Jim Zub uses the same formula from the first issue: Jack finds an interesting location, said location has a thread of time, Jack must defeat wacky characters to obtain said item. This could be problematic if it doesn't change in due time, but for right now, it's an absolute blast. The last issue was unique because of the variety of characters Jack faced, so how do twins provide a challenge when he's already faced a large group? Great question. You see, these twins are perfectly synchronized, so it's a total pain to fight them. Plus, they have wonderfully obnoxious personalities. It's cheesy, but it's clearly aiming for that and the end result feels like something stripped right from a fun episode. Zub also addresses one small plot point ("how will he find each thread?"), but for the most part, there isn't any strong plot progression and it's just a really entertaining skirmish.
I'm enjoying the visuals by artist Andy Suriano and colorist Josh Burcham a good deal.
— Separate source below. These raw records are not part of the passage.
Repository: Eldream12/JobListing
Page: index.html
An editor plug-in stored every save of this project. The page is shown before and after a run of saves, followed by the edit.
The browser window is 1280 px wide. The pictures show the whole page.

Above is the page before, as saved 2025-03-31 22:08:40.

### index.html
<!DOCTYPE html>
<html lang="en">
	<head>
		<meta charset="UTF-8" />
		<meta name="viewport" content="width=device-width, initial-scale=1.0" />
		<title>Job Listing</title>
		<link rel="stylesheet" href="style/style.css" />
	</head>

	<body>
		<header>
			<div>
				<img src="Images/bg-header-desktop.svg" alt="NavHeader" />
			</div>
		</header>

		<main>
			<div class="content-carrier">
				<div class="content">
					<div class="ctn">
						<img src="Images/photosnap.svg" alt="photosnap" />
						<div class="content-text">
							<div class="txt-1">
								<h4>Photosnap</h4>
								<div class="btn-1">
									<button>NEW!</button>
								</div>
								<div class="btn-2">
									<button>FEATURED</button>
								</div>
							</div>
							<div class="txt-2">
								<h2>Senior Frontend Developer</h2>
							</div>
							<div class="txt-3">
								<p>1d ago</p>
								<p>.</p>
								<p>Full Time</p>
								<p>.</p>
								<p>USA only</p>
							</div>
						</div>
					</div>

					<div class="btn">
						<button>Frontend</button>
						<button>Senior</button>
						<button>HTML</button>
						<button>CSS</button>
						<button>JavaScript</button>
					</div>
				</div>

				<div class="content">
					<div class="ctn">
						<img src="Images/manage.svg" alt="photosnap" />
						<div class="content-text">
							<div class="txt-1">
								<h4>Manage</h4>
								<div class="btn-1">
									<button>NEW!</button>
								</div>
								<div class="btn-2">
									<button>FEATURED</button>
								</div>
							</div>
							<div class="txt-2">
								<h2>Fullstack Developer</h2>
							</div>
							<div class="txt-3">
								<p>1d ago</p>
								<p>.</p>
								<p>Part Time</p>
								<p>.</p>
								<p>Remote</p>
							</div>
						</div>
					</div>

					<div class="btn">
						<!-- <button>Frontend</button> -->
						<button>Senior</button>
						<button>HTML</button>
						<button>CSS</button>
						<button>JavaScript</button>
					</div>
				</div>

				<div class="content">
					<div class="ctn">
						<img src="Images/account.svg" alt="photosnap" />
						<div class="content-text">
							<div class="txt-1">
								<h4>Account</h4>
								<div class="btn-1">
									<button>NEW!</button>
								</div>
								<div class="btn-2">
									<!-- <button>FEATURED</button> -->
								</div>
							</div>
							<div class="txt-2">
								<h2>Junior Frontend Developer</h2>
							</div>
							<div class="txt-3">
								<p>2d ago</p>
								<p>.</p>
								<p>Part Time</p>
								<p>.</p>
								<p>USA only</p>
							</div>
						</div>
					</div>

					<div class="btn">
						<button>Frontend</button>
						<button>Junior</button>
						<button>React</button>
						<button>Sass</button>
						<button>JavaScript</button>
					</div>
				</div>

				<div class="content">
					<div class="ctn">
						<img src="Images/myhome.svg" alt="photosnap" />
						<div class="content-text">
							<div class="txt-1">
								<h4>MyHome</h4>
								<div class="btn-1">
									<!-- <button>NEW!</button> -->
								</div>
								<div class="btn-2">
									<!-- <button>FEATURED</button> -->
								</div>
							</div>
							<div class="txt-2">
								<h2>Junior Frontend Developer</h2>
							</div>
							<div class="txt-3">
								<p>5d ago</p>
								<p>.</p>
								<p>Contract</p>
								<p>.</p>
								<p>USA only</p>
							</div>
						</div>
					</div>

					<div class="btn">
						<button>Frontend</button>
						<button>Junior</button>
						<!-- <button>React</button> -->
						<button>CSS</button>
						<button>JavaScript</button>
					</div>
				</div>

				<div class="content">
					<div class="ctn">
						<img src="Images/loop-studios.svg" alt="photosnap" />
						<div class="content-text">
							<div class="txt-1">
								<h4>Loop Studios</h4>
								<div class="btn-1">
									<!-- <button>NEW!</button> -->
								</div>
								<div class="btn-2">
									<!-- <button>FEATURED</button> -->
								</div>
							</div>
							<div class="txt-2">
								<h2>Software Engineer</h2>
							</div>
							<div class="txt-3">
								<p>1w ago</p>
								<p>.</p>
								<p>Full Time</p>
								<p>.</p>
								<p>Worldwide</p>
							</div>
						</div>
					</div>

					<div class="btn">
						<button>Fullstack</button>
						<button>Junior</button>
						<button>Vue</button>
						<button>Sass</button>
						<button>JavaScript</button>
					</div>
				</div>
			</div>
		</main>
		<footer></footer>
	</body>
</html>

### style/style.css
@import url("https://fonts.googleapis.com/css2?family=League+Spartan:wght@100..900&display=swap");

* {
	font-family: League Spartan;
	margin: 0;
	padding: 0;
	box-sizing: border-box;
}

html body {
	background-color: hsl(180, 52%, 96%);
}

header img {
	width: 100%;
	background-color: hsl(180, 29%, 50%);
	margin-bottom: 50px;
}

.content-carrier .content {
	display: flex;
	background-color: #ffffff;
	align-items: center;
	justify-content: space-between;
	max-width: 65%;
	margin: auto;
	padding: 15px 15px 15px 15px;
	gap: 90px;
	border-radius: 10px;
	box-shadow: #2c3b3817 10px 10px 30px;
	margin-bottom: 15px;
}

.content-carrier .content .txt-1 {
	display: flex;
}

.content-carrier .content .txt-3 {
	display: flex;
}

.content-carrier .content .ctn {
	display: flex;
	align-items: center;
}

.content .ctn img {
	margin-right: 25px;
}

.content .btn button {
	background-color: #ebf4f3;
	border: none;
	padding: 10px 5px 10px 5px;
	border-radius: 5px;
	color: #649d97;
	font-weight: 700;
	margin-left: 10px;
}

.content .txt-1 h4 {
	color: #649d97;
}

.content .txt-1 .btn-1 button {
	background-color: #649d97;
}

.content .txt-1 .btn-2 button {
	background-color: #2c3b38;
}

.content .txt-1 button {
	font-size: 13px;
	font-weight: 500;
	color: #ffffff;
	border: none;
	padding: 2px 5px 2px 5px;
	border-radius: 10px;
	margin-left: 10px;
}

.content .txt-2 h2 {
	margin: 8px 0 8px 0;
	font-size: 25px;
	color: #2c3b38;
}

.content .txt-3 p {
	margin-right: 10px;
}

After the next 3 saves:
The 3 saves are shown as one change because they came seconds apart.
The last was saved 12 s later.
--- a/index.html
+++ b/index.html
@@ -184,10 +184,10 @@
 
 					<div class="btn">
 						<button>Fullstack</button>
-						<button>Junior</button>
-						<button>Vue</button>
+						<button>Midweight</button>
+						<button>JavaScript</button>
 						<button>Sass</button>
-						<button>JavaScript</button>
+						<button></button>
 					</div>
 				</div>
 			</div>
They duplicate the animated tone very well and the variety of expressions the characters make are hugely amusing and a few are even downright priceless. The locations all look solid, everything is brought to life with bold coloring and the attacks in the fight are every bit as exciting and fluid as they should be. Your eyes will be pleased with this one.
Seeing as this is pretty much one big action scene and there isn't much plot development, this second issue is a pretty quick read. So, if you were hoping this chapter would take big steps to flesh out the narrative, odds are you'll be disappointed. However, if you're cool with sitting back and simply having a good time, it's sure to deliver.
Very minor gripe: there's one panel where Jack's finger is absurdly long. It's basically bending where it should end.
Did you love the first issue? If so, it's safe to say you're going to love this one, too. Jim Zub fills the book with action and compliments the chaos with such playful dialogue -- it basically feels like a cartoon, and that's absolutely a good thing. Seeing as 5-stars technically means a score of 9.0 to 10.0, I'm more than happy to give this issue all 5 of 'em. It's just a whole lot of fun.